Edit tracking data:
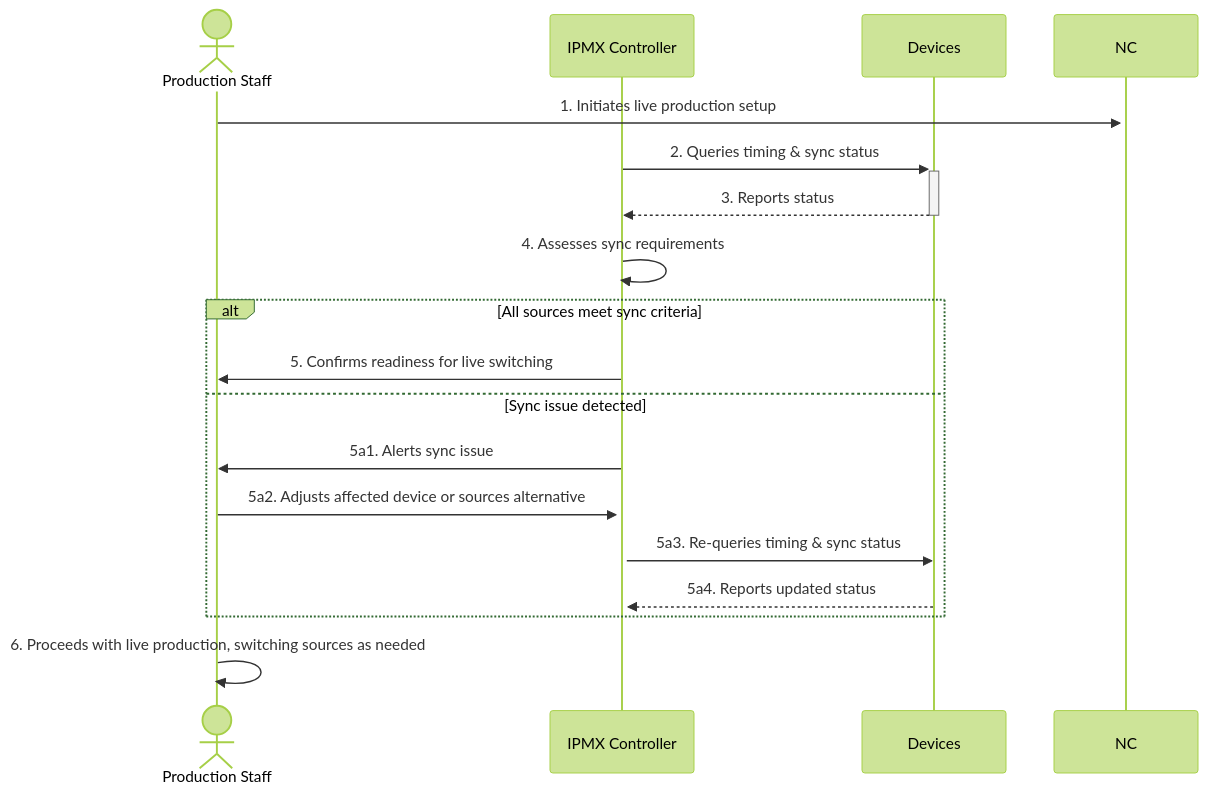
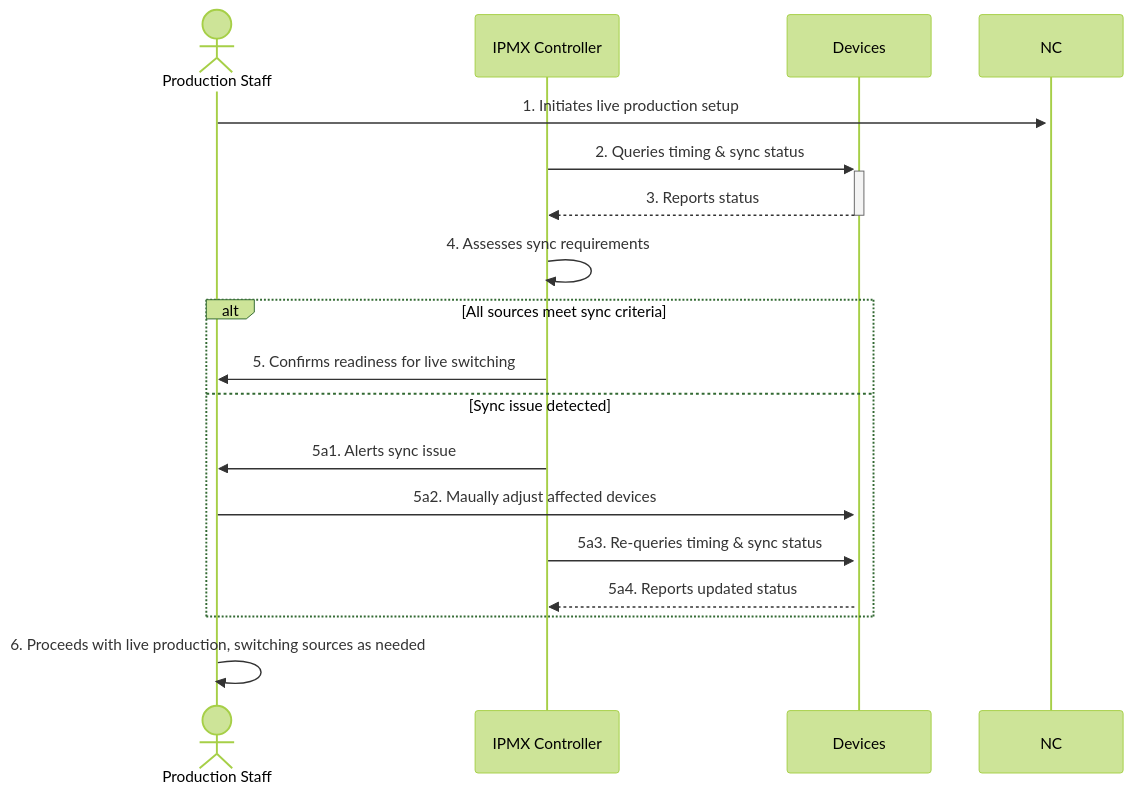
One commit to rbgodwin-nt/amwa-requirements-tracking changed the diagram in IPMX/ProductionWorkflowEnhancement/Synchronization/UseCases/LiveProductionSwitching.md. Above: the diagram before and after it, drawn with Mermaid (forest theme).

Commit message:
Update LiveProductionSwitching.md
Remove choice of using alternative media (sender/receiver). Focus on scenario that requires operator to adjust/fix devices that are not in sync.

````diff
--- a/IPMX/ProductionWorkflowEnhancement/Synchronization/UseCases/LiveProductionSwitching.md
+++ b/IPMX/ProductionWorkflowEnhancement/Synchronization/UseCases/LiveProductionSwitching.md
@@ -55,20 +55,20 @@
 ```mermaid
 sequenceDiagram
     actor PS as Production Staff
     participant IPMXC as IPMX Controller
     participant DS as Devices
  
     PS->>+NC: 1. Initiates live production setup
     IPMXC->>+DS: 2. Queries timing & sync status
     DS-->>-IPMXC: 3. Reports status
     IPMXC->>IPMXC: 4. Assesses sync requirements
     alt All sources meet sync criteria
         IPMXC->>PS: 5. Confirms readiness for live switching
     else Sync issue detected
         IPMXC->>PS: 5a1. Alerts sync issue
-        PS->>+IPMXC: 5a2. Adjusts affected device or sources alternative
+        PS->>+DS: 5a2. Maually adjust affected devices
         IPMXC->>DS: 5a3. Re-queries timing & sync status
      DS-->>IPMXC: 5a4. Reports updated status
     end
    PS->>PS: 6. Proceeds with live production, switching sources as needed
 ```
````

:: Problem ::
This exercise calls for the records to be given again exactly, without the images.

:: Your response ::
One commit to rbgodwin-nt/amwa-requirements-tracking changed the diagram in IPMX/ProductionWorkflowEnhancement/Synchronization/UseCases/LiveProductionSwitching.md. Above: the diagram before and after it, drawn with Mermaid (forest theme).

Commit message:
Update LiveProductionSwitching.md
Remove choice of using alternative media (sender/receiver). Focus on scenario that requires operator to adjust/fix devices that are not in sync.

````diff
--- a/IPMX/ProductionWorkflowEnhancement/Synchronization/UseCases/LiveProductionSwitching.md
+++ b/IPMX/ProductionWorkflowEnhancement/Synchronization/UseCases/LiveProductionSwitching.md
@@ -55,20 +55,20 @@
 ```mermaid
 sequenceDiagram
     actor PS as Production Staff
     participant IPMXC as IPMX Controller
     participant DS as Devices
  
     PS->>+NC: 1. Initiates live production setup
     IPMXC->>+DS: 2. Queries timing & sync status
     DS-->>-IPMXC: 3. Reports status
     IPMXC->>IPMXC: 4. Assesses sync requirements
     alt All sources meet sync criteria
         IPMXC->>PS: 5. Confirms readiness for live switching
     else Sync issue detected
         IPMXC->>PS: 5a1. Alerts sync issue
-        PS->>+IPMXC: 5a2. Adjusts affected device or sources alternative
+        PS->>+DS: 5a2. Maually adjust affected devices
         IPMXC->>DS: 5a3. Re-queries timing & sync status
      DS-->>IPMXC: 5a4. Reports updated status
     end
    PS->>PS: 6. Proceeds with live production, switching sources as needed
 ```
````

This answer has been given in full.